## ACTION ITEM
All lines in the data below carrying the string "deleteManager" are to be located and copied.

(Records drawn from a dataset)
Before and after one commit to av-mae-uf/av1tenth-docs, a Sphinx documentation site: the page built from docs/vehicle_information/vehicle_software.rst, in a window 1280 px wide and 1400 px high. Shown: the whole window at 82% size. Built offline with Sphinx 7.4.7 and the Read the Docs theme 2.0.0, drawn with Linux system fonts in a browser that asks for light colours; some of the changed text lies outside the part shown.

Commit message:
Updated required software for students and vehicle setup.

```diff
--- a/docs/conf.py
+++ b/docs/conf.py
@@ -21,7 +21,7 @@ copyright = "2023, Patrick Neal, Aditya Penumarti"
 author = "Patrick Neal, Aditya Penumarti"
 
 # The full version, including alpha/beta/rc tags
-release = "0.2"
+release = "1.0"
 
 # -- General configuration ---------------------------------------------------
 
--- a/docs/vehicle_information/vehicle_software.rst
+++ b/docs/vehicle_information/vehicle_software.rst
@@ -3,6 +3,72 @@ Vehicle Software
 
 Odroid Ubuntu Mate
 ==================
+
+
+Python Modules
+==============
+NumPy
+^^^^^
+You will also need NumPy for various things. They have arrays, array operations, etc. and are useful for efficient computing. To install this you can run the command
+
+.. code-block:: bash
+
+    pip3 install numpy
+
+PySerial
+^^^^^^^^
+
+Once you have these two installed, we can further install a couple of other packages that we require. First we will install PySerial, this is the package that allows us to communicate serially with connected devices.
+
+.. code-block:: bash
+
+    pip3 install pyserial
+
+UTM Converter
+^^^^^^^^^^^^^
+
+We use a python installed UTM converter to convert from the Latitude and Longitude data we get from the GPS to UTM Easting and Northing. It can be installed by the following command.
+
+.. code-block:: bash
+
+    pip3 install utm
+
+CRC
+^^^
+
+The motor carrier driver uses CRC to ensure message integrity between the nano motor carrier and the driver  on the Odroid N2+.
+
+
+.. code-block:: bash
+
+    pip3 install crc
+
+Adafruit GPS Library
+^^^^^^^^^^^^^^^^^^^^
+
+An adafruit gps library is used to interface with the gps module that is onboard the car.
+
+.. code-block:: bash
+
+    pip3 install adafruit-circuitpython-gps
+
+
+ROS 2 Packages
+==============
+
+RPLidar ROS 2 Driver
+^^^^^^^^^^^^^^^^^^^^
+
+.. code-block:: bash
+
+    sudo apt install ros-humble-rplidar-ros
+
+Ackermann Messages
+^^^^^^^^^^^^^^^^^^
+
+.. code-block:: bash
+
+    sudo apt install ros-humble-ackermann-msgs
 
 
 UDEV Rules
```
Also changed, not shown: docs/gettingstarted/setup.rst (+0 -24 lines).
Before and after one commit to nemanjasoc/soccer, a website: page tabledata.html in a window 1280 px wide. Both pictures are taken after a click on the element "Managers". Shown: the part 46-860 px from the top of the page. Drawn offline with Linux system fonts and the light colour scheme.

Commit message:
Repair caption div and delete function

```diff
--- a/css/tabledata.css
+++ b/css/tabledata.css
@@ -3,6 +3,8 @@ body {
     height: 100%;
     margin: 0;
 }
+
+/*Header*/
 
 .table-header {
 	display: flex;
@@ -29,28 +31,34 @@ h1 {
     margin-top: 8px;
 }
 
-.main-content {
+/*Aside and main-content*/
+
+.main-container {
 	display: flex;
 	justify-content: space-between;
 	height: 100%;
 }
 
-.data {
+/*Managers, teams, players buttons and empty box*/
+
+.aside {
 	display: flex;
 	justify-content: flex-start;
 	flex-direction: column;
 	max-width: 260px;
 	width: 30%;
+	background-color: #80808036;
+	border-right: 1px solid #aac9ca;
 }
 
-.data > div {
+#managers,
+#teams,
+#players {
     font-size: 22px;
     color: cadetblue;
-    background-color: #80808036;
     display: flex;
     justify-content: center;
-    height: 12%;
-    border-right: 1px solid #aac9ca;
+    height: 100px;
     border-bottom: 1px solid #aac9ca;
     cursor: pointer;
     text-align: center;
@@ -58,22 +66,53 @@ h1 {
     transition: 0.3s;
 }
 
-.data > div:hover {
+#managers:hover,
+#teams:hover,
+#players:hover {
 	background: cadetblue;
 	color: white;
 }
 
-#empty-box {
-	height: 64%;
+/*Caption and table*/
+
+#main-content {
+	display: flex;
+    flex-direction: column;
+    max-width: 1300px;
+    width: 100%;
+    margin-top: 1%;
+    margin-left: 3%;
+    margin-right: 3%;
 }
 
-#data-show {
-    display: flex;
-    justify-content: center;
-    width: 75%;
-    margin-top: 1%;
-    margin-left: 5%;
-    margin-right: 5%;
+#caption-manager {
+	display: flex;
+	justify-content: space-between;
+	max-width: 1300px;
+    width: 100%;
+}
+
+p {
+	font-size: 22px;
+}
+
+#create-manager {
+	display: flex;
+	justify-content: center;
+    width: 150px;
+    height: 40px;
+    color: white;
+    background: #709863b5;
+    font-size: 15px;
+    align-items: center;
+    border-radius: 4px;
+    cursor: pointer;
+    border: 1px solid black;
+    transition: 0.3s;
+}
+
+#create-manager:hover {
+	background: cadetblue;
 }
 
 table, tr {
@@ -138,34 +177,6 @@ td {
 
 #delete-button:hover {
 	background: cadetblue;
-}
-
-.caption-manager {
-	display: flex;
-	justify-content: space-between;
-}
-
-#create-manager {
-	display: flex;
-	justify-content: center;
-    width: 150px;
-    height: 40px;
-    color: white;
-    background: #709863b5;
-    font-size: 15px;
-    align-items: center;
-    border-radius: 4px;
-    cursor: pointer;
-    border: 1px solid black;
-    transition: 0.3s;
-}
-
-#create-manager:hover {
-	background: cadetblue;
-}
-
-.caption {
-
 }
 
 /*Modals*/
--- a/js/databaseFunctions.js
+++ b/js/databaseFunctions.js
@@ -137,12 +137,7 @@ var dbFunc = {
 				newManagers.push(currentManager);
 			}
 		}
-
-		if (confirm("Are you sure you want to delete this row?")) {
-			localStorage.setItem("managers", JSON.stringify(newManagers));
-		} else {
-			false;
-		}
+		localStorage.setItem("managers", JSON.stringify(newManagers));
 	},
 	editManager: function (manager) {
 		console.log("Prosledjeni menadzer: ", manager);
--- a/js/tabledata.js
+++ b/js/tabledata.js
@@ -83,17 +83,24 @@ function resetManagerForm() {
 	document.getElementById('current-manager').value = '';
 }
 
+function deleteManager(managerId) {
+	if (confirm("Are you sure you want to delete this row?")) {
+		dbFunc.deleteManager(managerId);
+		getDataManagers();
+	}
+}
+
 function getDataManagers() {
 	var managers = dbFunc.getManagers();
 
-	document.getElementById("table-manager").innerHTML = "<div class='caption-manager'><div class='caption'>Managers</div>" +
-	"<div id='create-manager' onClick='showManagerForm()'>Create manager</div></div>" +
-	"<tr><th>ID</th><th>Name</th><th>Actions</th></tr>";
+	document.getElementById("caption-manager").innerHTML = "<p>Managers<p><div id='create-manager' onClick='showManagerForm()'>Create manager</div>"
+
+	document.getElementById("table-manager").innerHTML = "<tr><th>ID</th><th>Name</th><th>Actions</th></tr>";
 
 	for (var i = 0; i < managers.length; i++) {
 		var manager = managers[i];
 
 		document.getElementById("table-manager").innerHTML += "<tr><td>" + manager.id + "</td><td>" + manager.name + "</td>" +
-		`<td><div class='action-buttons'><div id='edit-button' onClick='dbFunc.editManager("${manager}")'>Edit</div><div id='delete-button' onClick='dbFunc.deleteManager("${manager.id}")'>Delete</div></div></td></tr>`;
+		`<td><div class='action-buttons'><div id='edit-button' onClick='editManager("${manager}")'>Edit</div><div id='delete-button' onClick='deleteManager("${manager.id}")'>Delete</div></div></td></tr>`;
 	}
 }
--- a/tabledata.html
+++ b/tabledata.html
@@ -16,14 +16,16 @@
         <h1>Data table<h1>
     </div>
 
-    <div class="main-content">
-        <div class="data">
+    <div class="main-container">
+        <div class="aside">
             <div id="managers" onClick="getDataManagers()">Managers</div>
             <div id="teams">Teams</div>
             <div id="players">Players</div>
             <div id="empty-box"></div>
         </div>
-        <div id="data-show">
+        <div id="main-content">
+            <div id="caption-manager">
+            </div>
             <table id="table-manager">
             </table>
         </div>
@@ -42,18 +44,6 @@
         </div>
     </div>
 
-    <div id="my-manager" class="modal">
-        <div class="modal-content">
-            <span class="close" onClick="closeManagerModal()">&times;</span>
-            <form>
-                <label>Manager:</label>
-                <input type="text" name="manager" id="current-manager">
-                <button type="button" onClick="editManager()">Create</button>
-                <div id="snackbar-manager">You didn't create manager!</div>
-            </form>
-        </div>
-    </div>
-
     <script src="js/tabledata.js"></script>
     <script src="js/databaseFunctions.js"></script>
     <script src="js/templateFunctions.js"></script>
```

## OUTPUT FOR THIS TASK
+function deleteManager(managerId) {
+		dbFunc.deleteManager(managerId);
-		`<td><div class='action-buttons'><div id='edit-button' onClick='dbFunc.editManager("${manager}")'>Edit</div><div id='delete-button' onClick='dbFunc.deleteManager("${manager.id}")'>Delete</div></div></td></tr>`;
+		`<td><div class='action-buttons'><div id='edit-button' onClick='editManager("${manager}")'>Edit</div><div id='delete-button' onClick='deleteManager("${manager.id}")'>Delete</div></div></td></tr>`;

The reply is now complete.